■ EXERCISE PROMPT
From the entries below, count every line that contains the word "import". Please give the number and nothing else.

————

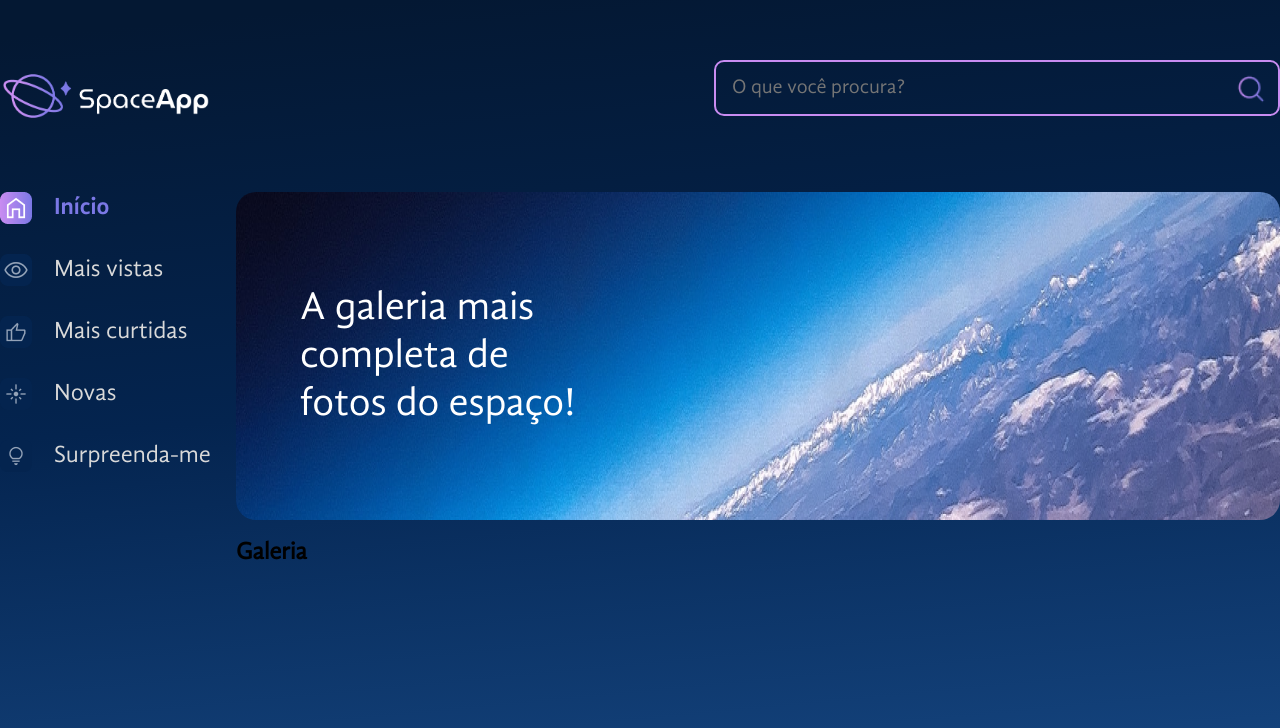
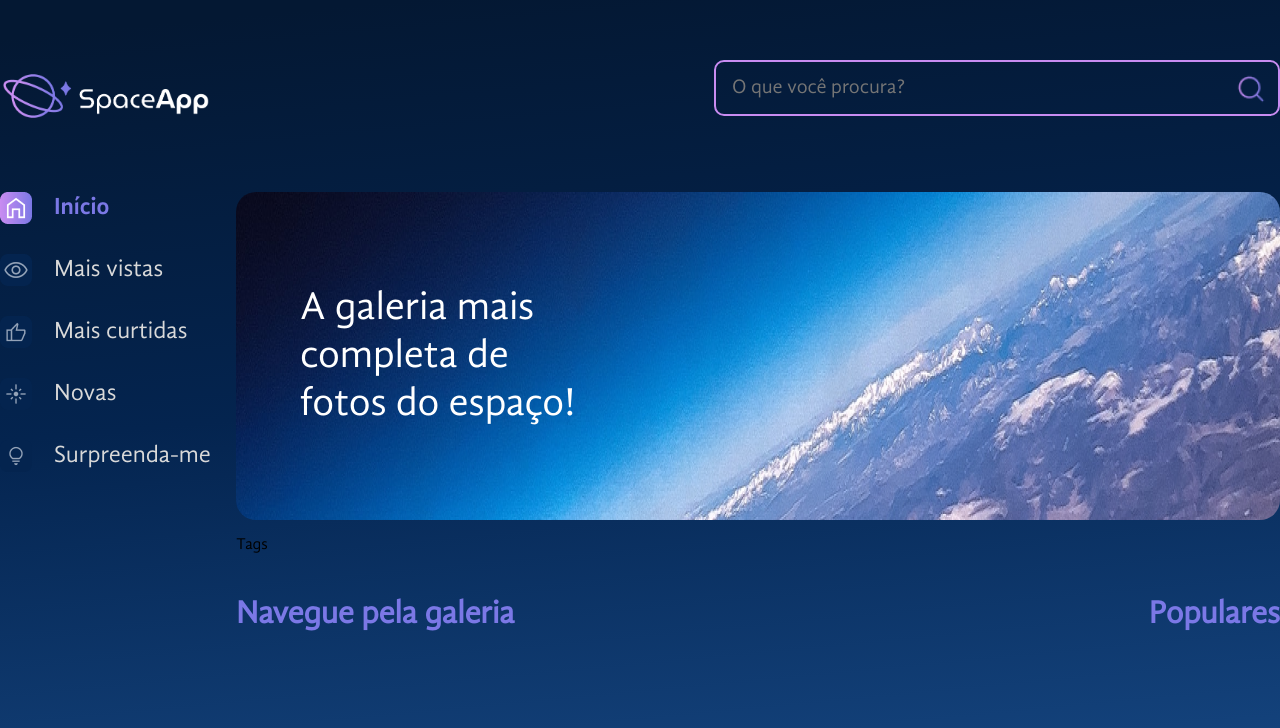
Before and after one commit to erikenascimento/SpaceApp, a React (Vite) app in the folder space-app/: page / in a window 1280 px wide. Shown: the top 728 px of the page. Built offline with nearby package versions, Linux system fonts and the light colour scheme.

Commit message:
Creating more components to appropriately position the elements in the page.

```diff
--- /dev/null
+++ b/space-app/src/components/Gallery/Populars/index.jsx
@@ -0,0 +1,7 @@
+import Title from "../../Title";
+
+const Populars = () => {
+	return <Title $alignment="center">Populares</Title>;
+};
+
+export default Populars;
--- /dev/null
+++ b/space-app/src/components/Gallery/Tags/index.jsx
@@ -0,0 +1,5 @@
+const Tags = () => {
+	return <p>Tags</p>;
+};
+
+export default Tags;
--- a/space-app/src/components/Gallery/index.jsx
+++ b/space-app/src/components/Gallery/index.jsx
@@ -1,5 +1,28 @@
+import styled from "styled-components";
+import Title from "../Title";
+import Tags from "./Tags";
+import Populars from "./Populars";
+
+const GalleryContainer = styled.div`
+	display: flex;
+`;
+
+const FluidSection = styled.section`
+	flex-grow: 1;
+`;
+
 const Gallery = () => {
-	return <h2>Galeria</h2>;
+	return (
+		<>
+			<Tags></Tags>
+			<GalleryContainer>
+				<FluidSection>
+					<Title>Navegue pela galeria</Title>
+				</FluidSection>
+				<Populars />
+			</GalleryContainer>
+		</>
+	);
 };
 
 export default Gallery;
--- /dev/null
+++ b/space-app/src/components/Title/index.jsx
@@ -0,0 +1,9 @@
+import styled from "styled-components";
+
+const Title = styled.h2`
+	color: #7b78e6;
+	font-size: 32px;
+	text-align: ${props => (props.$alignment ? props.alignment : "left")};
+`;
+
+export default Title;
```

————

■ ANSWER TO THIS EXERCISE
6